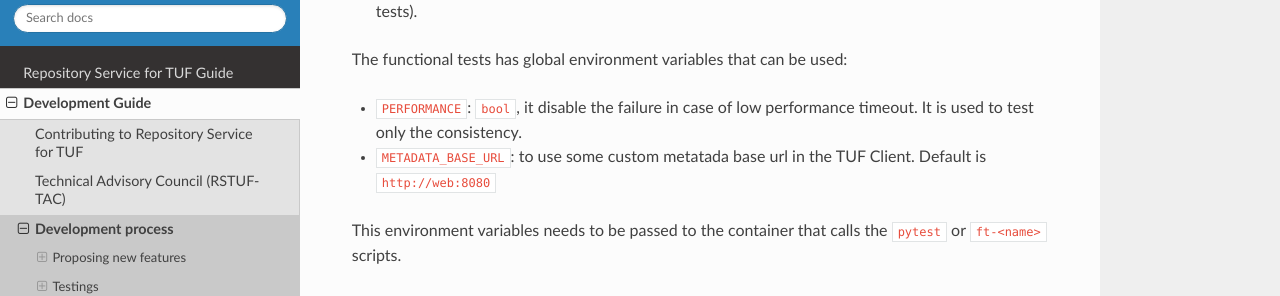
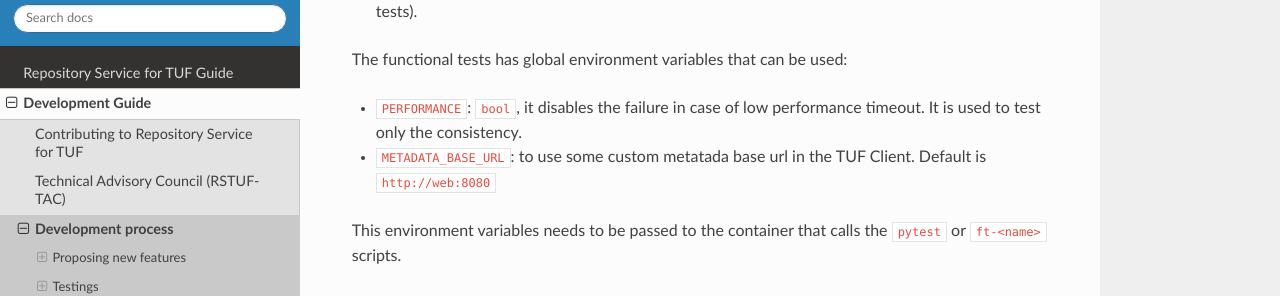
Before and after one commit to repository-service-tuf/repository-service-tuf, a Sphinx documentation site: the page built from docs/source/devel/development.rst, in a window 1280 px wide and 900 px high, scrolled down 2973 px. Shown: the part 166-462 px from the top of the window. Built offline with Sphinx 7.4.7 and the Read the Docs theme 2.0.0, drawn with Linux system fonts in a browser that asks for light colours.

Commit message:
Update docs/source/devel/development.rst
Co-authored-by: Martin Vrachev <martin.vrachev@gmail.com>

```diff
--- a/docs/source/devel/development.rst
+++ b/docs/source/devel/development.rst
@@ -137,7 +137,7 @@ Umbrella repository.
 
 The functional tests has global environment variables that can be used:
 
-- ``PERFORMANCE``: ``bool``, it disable the failure in case of low performance
+- ``PERFORMANCE``: ``bool``, it disables the failure in case of low performance
   timeout. It is used to test only the consistency.
 
 - ``METADATA_BASE_URL``: to use some custom metatada base url in the TUF
```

######

**DIRECTIONS FOR THIS TASK:** Every line of the material must be returned exactly; leave the images out.

**THE ANSWER:**
Before and after one commit to repository-service-tuf/repository-service-tuf, a Sphinx documentation site: the page built from docs/source/devel/development.rst, in a window 1280 px wide and 900 px high, scrolled down 2973 px. Shown: the part 166-462 px from the top of the window. Built offline with Sphinx 7.4.7 and the Read the Docs theme 2.0.0, drawn with Linux system fonts in a browser that asks for light colours.

Commit message:
Update docs/source/devel/development.rst
Co-authored-by: Martin Vrachev <martin.vrachev@gmail.com>

```diff
--- a/docs/source/devel/development.rst
+++ b/docs/source/devel/development.rst
@@ -137,7 +137,7 @@ Umbrella repository.
 
 The functional tests has global environment variables that can be used:
 
-- ``PERFORMANCE``: ``bool``, it disable the failure in case of low performance
+- ``PERFORMANCE``: ``bool``, it disables the failure in case of low performance
   timeout. It is used to test only the consistency.
 
 - ``METADATA_BASE_URL``: to use some custom metatada base url in the TUF
```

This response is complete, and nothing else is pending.